### Problem description:
In the listing below, every entry should be duplicated exactly.
○ ○ ○
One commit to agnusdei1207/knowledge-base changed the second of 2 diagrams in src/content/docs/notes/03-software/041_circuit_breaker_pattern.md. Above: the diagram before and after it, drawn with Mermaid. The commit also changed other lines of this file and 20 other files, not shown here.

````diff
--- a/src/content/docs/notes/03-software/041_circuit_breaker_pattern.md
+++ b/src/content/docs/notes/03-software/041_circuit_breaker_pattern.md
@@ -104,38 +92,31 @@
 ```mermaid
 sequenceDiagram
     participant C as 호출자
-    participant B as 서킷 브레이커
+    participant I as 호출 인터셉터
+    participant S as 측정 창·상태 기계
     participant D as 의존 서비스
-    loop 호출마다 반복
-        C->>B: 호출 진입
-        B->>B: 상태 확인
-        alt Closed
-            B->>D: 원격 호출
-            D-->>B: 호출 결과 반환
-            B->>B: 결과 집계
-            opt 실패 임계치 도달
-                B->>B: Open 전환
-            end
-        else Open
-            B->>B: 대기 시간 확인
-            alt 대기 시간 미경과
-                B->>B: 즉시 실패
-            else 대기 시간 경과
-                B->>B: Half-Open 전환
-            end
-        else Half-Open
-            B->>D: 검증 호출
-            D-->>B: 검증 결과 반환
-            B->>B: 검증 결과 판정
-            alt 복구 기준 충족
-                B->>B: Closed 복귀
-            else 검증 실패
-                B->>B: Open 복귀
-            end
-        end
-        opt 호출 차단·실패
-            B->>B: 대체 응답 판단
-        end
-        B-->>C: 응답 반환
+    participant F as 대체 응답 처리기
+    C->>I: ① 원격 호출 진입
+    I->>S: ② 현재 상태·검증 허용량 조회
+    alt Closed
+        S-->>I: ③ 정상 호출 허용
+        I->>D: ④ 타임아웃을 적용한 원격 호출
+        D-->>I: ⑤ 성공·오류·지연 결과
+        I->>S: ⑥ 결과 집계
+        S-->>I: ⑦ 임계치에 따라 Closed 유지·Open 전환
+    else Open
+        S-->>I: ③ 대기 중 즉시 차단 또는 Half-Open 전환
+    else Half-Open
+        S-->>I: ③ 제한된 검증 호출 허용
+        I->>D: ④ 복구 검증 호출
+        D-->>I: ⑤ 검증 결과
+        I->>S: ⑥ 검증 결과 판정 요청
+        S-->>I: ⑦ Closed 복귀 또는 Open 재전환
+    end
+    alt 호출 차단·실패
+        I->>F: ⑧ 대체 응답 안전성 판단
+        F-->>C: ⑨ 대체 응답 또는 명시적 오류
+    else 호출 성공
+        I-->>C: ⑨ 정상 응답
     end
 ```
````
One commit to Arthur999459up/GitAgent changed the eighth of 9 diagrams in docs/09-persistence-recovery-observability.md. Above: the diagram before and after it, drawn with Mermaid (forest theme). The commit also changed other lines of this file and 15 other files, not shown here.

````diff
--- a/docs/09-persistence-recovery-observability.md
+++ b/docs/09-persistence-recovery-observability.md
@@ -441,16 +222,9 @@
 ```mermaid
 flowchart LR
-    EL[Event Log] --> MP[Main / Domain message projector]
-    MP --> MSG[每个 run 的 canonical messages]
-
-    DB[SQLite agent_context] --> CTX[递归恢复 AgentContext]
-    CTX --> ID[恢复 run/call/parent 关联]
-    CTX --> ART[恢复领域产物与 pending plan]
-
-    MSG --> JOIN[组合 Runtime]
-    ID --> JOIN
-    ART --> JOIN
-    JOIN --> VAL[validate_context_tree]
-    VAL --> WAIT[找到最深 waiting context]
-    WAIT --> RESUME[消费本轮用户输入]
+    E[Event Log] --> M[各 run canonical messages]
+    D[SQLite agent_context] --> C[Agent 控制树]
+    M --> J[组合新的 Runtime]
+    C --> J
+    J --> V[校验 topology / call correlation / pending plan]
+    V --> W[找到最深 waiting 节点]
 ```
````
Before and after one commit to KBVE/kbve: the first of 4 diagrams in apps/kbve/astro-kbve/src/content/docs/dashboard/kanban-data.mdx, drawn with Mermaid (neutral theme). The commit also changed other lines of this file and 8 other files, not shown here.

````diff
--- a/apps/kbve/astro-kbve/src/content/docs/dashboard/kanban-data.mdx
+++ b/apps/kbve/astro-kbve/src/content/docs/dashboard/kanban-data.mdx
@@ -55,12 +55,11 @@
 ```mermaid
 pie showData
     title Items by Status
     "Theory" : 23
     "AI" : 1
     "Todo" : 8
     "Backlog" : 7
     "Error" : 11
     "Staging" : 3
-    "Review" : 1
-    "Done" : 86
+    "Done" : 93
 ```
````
○ ○ ○
### Task answer:
One commit to agnusdei1207/knowledge-base changed the second of 2 diagrams in src/content/docs/notes/03-software/041_circuit_breaker_pattern.md. Above: the diagram before and after it, drawn with Mermaid. The commit also changed other lines of this file and 20 other files, not shown here.

````diff
--- a/src/content/docs/notes/03-software/041_circuit_breaker_pattern.md
+++ b/src/content/docs/notes/03-software/041_circuit_breaker_pattern.md
@@ -104,38 +92,31 @@
 ```mermaid
 sequenceDiagram
     participant C as 호출자
-    participant B as 서킷 브레이커
+    participant I as 호출 인터셉터
+    participant S as 측정 창·상태 기계
     participant D as 의존 서비스
-    loop 호출마다 반복
-        C->>B: 호출 진입
-        B->>B: 상태 확인
-        alt Closed
-            B->>D: 원격 호출
-            D-->>B: 호출 결과 반환
-            B->>B: 결과 집계
-            opt 실패 임계치 도달
-                B->>B: Open 전환
-            end
-        else Open
-            B->>B: 대기 시간 확인
-            alt 대기 시간 미경과
-                B->>B: 즉시 실패
-            else 대기 시간 경과
-                B->>B: Half-Open 전환
-            end
-        else Half-Open
-            B->>D: 검증 호출
-            D-->>B: 검증 결과 반환
-            B->>B: 검증 결과 판정
-            alt 복구 기준 충족
-                B->>B: Closed 복귀
-            else 검증 실패
-                B->>B: Open 복귀
-            end
-        end
-        opt 호출 차단·실패
-            B->>B: 대체 응답 판단
-        end
-        B-->>C: 응답 반환
+    participant F as 대체 응답 처리기
+    C->>I: ① 원격 호출 진입
+    I->>S: ② 현재 상태·검증 허용량 조회
+    alt Closed
+        S-->>I: ③ 정상 호출 허용
+        I->>D: ④ 타임아웃을 적용한 원격 호출
+        D-->>I: ⑤ 성공·오류·지연 결과
+        I->>S: ⑥ 결과 집계
+        S-->>I: ⑦ 임계치에 따라 Closed 유지·Open 전환
+    else Open
+        S-->>I: ③ 대기 중 즉시 차단 또는 Half-Open 전환
+    else Half-Open
+        S-->>I: ③ 제한된 검증 호출 허용
+        I->>D: ④ 복구 검증 호출
+        D-->>I: ⑤ 검증 결과
+        I->>S: ⑥ 검증 결과 판정 요청
+        S-->>I: ⑦ Closed 복귀 또는 Open 재전환
+    end
+    alt 호출 차단·실패
+        I->>F: ⑧ 대체 응답 안전성 판단
+        F-->>C: ⑨ 대체 응답 또는 명시적 오류
+    else 호출 성공
+        I-->>C: ⑨ 정상 응답
     end
 ```
````
One commit to Arthur999459up/GitAgent changed the eighth of 9 diagrams in docs/09-persistence-recovery-observability.md. Above: the diagram before and after it, drawn with Mermaid (forest theme). The commit also changed other lines of this file and 15 other files, not shown here.

````diff
--- a/docs/09-persistence-recovery-observability.md
+++ b/docs/09-persistence-recovery-observability.md
@@ -441,16 +222,9 @@
 ```mermaid
 flowchart LR
-    EL[Event Log] --> MP[Main / Domain message projector]
-    MP --> MSG[每个 run 的 canonical messages]
-
-    DB[SQLite agent_context] --> CTX[递归恢复 AgentContext]
-    CTX --> ID[恢复 run/call/parent 关联]
-    CTX --> ART[恢复领域产物与 pending plan]
-
-    MSG --> JOIN[组合 Runtime]
-    ID --> JOIN
-    ART --> JOIN
-    JOIN --> VAL[validate_context_tree]
-    VAL --> WAIT[找到最深 waiting context]
-    WAIT --> RESUME[消费本轮用户输入]
+    E[Event Log] --> M[各 run canonical messages]
+    D[SQLite agent_context] --> C[Agent 控制树]
+    M --> J[组合新的 Runtime]
+    C --> J
+    J --> V[校验 topology / call correlation / pending plan]
+    V --> W[找到最深 waiting 节点]
 ```
````
Before and after one commit to KBVE/kbve: the first of 4 diagrams in apps/kbve/astro-kbve/src/content/docs/dashboard/kanban-data.mdx, drawn with Mermaid (neutral theme). The commit also changed other lines of this file and 8 other files, not shown here.

````diff
--- a/apps/kbve/astro-kbve/src/content/docs/dashboard/kanban-data.mdx
+++ b/apps/kbve/astro-kbve/src/content/docs/dashboard/kanban-data.mdx
@@ -55,12 +55,11 @@
 ```mermaid
 pie showData
     title Items by Status
     "Theory" : 23
     "AI" : 1
     "Todo" : 8
     "Backlog" : 7
     "Error" : 11
     "Staging" : 3
-    "Review" : 1
-    "Done" : 86
+    "Done" : 93
 ```
````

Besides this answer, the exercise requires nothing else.